Longuement me sui tenus 'Le lay de Bon Esperance'

composer
1vv; Lai 13/18
author of text
late 1360s; from Le Voir Dit, VD47

The Orlando Consort
Studio Master FLAC & ALAC downloads available
CD-Quality:
Studio Master:
CD-Quality:
Studio Master:
Recording details: July 2012
Parish Church of St John the Baptist, Loughton, Essex, United Kingdom
Produced by Mark Brown
Engineered by David Hinitt
Release date: October 2013
Total duration: 21 minutes 2 seconds

Cover artwork: The anatomy of Man and Woman (Tres Riches Heures du Duc de Berry, Ms65/1284 f14v) by Pol de Limbourg (dc1416)
Musée Condé, Chantilly, France / Giraudon / Bridgeman Art Library, London
 
1

Reviews

'Le Voir Dit is considered the masterpiece of the 14th-century French poet and composer Guillaume de Machaut. Whether or not it is a 'true' or autobiographically accurate tale, as the title implies, the nine songs embedded in Machaut’s anthology of verse and music speak plaintively and in a personal way of the pains and pleasures of love. Hauntingly and mellifluously sung by the four (but sometimes solo) voices of The Orlando Consort, this music still sounds as flavoursome as it must have done 650 years ago' (The Daily Telegraph)

'Here is a project for which Machaut fans have been waiting for a long time … this is an important and rewarding album that any lover of Medieval music will want to own' (International Record Review)
Longuement me sui tenus (Lai 13/18) illustrates the form of the lai, which Machaut supposedly perfected. The lai, although archaic, continued to be revered in the fourteenth century as the most challenging and virtuosic of the lyric forms; Machaut was apparently amongst the last to set the form to music. These large-scale works were not just a challenge for the poet-composer, but also for the (usually) solitary singer who performs them: stamina, control, and endurance is required to deliver the twenty-four unaccompanied stanzas, as well as expressive powers to engage the audience throughout this technical tour de force.

from notes by Yolanda Plumley © 2013

Longuement me sui tenus (lai 13/18) illustre la forme du lai que Machaut, dit-on, perfectionna. Quoique archaïque, le lai continua d’être révéré au XIVe siècle comme la forme de poésie lyrique la plus stimulante et la plus virtuose; Machaut fut apparemment l’un des derniers à mettre cette forme en musique. Ces œuvres d’envergure défièrent le poète-compositeur comme elles défient l’interprète (généralement) solitaire qui les chante: résistance, maîtrise et endurance sont requises pour livrer les vingt-quatre strophes sans accompagnement, tout comme est nécessaire une puissance expressive à même de rendre ce tour de force technique séduisant pour le public.

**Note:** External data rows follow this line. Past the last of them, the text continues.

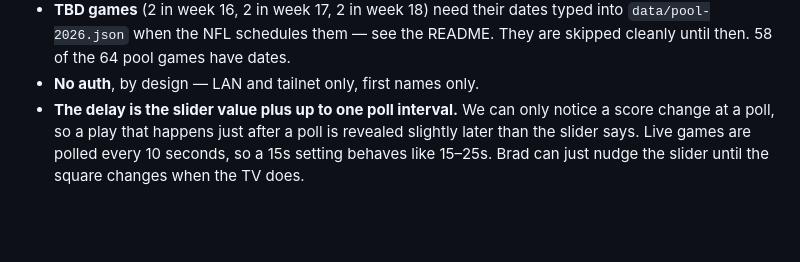
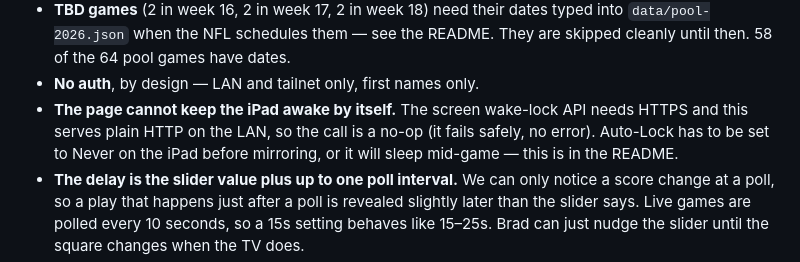
Before and after one commit to bradmccloskey/football-squares-web, a Markdown page: REPORT.md, the part around the change. Rendered like a GitHub page; blank space fills up the shorter version.

```diff
--- a/REPORT.md
+++ b/REPORT.md
@@ -115,6 +115,10 @@ scripted game in real time on :8098 if you want to watch it happen.
   into `data/pool-2026.json` when the NFL schedules them — see the README. They
   are skipped cleanly until then. 58 of the 64 pool games have dates.
 - **No auth**, by design — LAN and tailnet only, first names only.
+- **The page cannot keep the iPad awake by itself.** The screen wake-lock API
+  needs HTTPS and this serves plain HTTP on the LAN, so the call is a no-op
+  (it fails safely, no error). Auto-Lock has to be set to Never on the iPad
+  before mirroring, or it will sleep mid-game — this is in the README.
 - **The delay is the slider value plus up to one poll interval.** We can only
   notice a score change at a poll, so a play that happens just after a poll is
   revealed slightly later than the slider says. Live games are polled every 10
```
Also changed, not shown: README.md (+7 -0 lines).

extrait des notes rédigées par Yolanda Plumley © 2013
Français: Hypérion

Longuement me sui tenus (Lai 13/18) illustriert die Gattung des Lai, die Machaut angeblich vollendete. Der Lai wurde, obwohl es sich dabei um eine bereits altertümliche Form handelte, im 14. Jahrhundert als eine der herausforderndsten und virtuosesten lyrischen Gattungen betrachtet und Machaut war offensichtlich einer der Letzten, der sie vertonte. Diese großangelegten Werke stellten nicht nur für den Dichterkomponisten eine Herausforderung dar, sondern auch für den (meistens) einzelnen Sänger, der sie ausführt: Ausdauer, Kontrolle und Durchhaltevermögen sind hier vonnöten, um die vierundzwanzig unbegleiteten Strophen vorzutragen, und zudem eine gewisse Ausdruckskraft, mit dem das Interesse des Publikums während dieser technischen Tour de Force aufrechterhalten werden muss.

aus dem Begleittext von Yolanda Plumley © 2013
Deutsch: Viola Scheffel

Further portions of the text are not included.